Wills and Estate Planning

What's the difference between inheritance tax and estate tax?

We can't escape taxes. Even after we're gone, our loved ones may have to pay taxes on the hard-earned money we left them. Or do they? Learn about inheritance and estate taxes and consult your financial advisor.

Understand the difference while planning your estate

If you've inherited money or property after a loved one dies, you may be subject to an inheritance tax. This is a state tax in which the beneficiary (the person or persons who receive money or property from the estate of a deceased person), must pay. Unlike the federal estate tax (where the estate pays the taxes), inheritance taxes are the responsibility of the beneficiary of the property. This tax is calculated separately for each beneficiary, and as such, each beneficiary is responsible for paying his or her own inheritance taxes.

For estate planning purposes, it's important to note that not all states are subject to an inheritance tax.
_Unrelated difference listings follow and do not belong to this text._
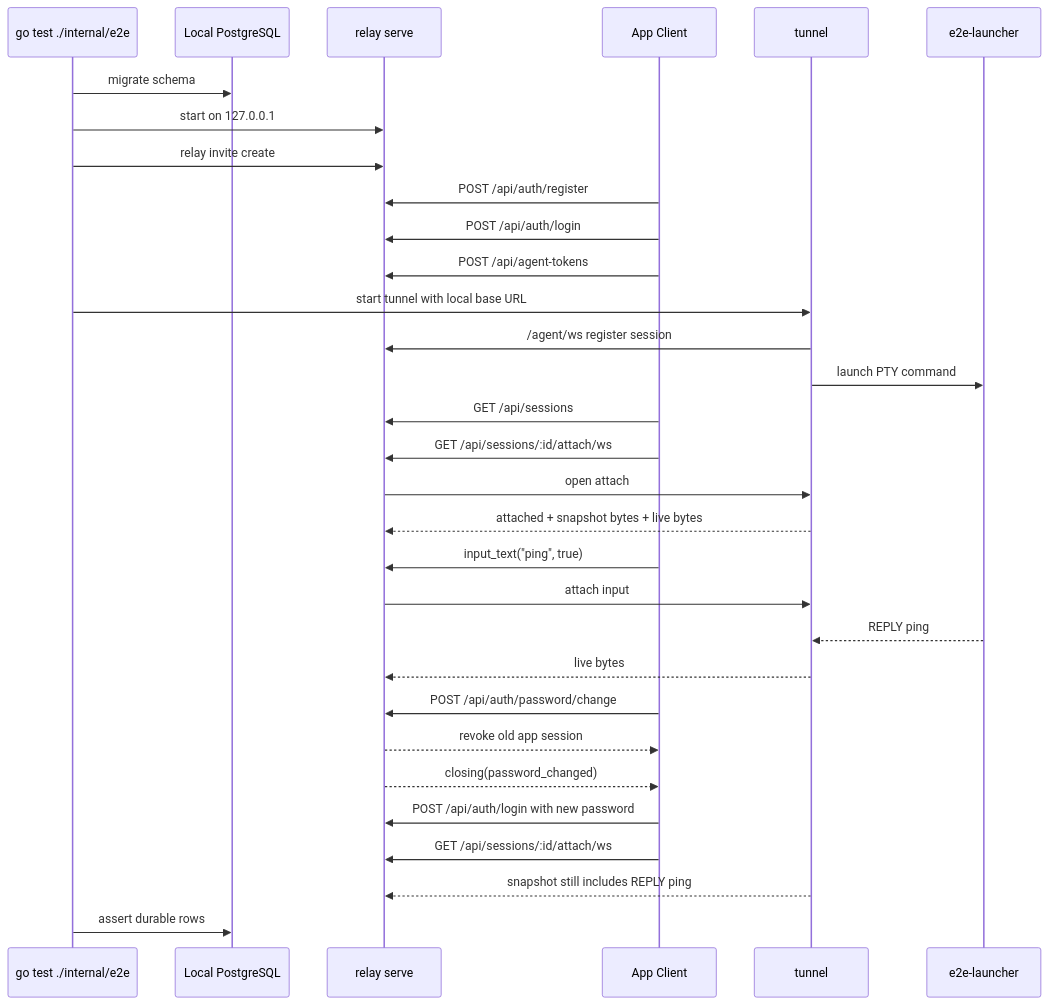
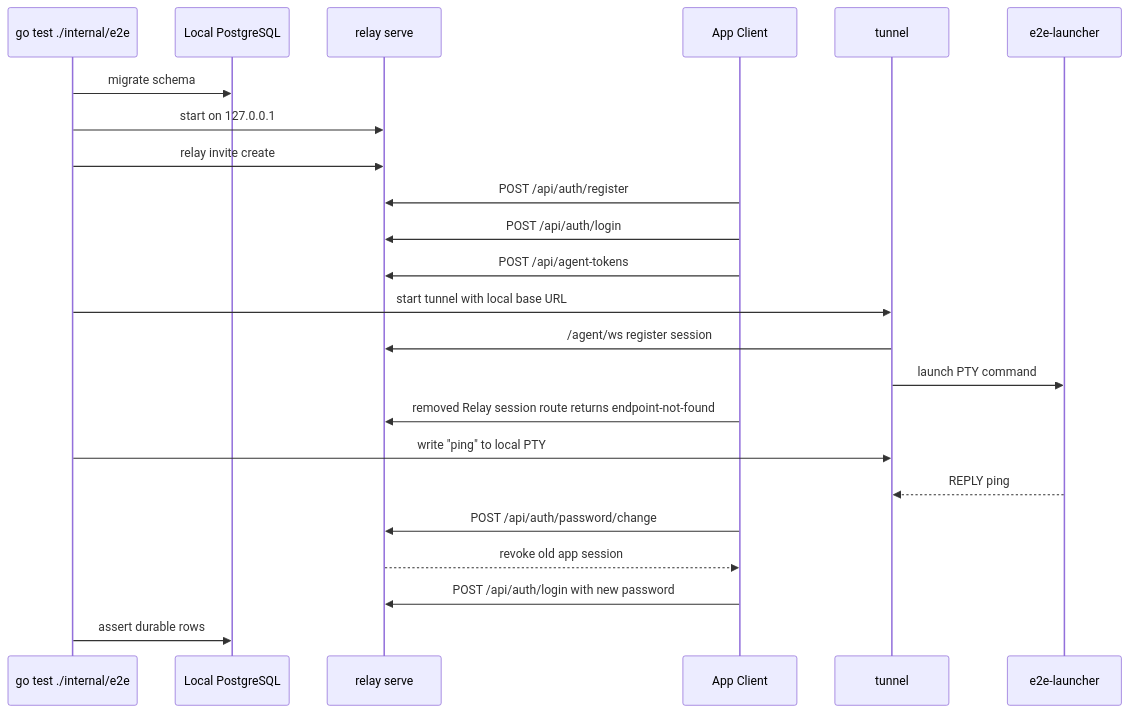
One commit to yuanbohan/agent-tunnel changed the second of 2 diagrams in docs/local-e2e.md. Above: the diagram before and after it, drawn with Mermaid. The commit also changed other lines of this file and 237 other files, not shown here.

````diff
--- a/docs/local-e2e.md
+++ b/docs/local-e2e.md
@@ -308,34 +281,26 @@
 ```mermaid
 sequenceDiagram
     participant T as go test ./internal/e2e
     participant PG as Local PostgreSQL
     participant R as relay serve
     participant C as App Client
     participant U as tunnel
     participant L as e2e-launcher
 
     T->>PG: migrate schema
     T->>R: start on 127.0.0.1
     T->>R: relay invite create
     C->>R: POST /api/auth/register
     C->>R: POST /api/auth/login
     C->>R: POST /api/agent-tokens
     T->>U: start tunnel with local base URL
     U->>R: /agent/ws register session
     U->>L: launch PTY command
-    C->>R: GET /api/sessions
-    C->>R: GET /api/sessions/:id/attach/ws
-    R->>U: open attach
-    U-->>R: attached + snapshot bytes + live bytes
-    C->>R: input_text("ping", true)
-    R->>U: attach input
+    C->>R: removed Relay session route returns endpoint-not-found
+    T->>U: write "ping" to local PTY
     L-->>U: REPLY ping
-    U-->>R: live bytes
     C->>R: POST /api/auth/password/change
     R-->>C: revoke old app session
-    R-->>C: closing(password_changed)
     C->>R: POST /api/auth/login with new password
-    C->>R: GET /api/sessions/:id/attach/ws
-    U-->>R: snapshot still includes REPLY ping
     T->>PG: assert durable rows
 ```
````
As of 2014, the six states that impose an inheritance tax include Nebraska, Iowa, Kentucky, Pennsylvania, Indiana, and Tennessee. Additionally, Maryland and New Jersey have both inheritance and estate taxes.1

The main difference between an inheritance and estate taxes is in who is responsible for paying it. Unlike an inheritance tax, estate taxes are charged against the estate regardless of who inherits the deceased's assets. The executor is responsible for filing a single estate tax return and pays the tax out of the estate's funds. An estate tax is calculated on the total value of a deceased's assets, and is to be paid before any distribution is made to the beneficiaries. Note: Heirs will not be held liable for the taxes, unless the executor fails to pay them.

Taxes, whether inheritance or state, must be considered in estate planning. By doing so, you can plan ahead to ensure that more of your legacy goes to those you love, and isn't seriously diminished by taxes.

Note: This article is to provide general education on estate planning and not as legal advice. For more information, consult with an estate planning attorney located in your state, particularly if you move from one state to another.


1. http://taxfoundation.org/blog/state-estate-and-inheritance-taxes-2014

Was this article helpful?
1
0

All Learning Center articles are general summaries that can be used when considering your financial future at various life stages. The information presented is for educational purposes and is meant to supplement other information specific to your situation. It is not intended as investment advice and does not necessarily represent the opinion of Protective Life or its subsidiaries.

Learning Center articles may describe services and financial products not offered by Protective Life or its subsidiaries. Descriptions of financial products contained in Learning Center articles are not intended to represent those offered by Protective Life or its subsidiaries.

Neither Protective Life nor its representatives offer legal or tax advice. We encourage you to consult with your financial adviser and legal or tax adviser regarding your individual situations before making investment, social security, retirement planning, and tax‐related decisions. For information about Protective Life and its products and services, visit www.protective.com.

Companies and organizations linked from Learning Center articles have no affiliation with Protective Life or its subsidiaries.

Estate Planning

Understanding estate and inheritance taxes can be vital to solid estate planning. If you don't plan accordingly, your loved ones may be forced to pay more inheritance tax, and not receive what you intended for them. This article presents the basic difference between estate and inheritance taxes so that you can be better informed when it comes to estate planning. For more information, visit the Protective Life Learning Center.

WEB.1759.10.15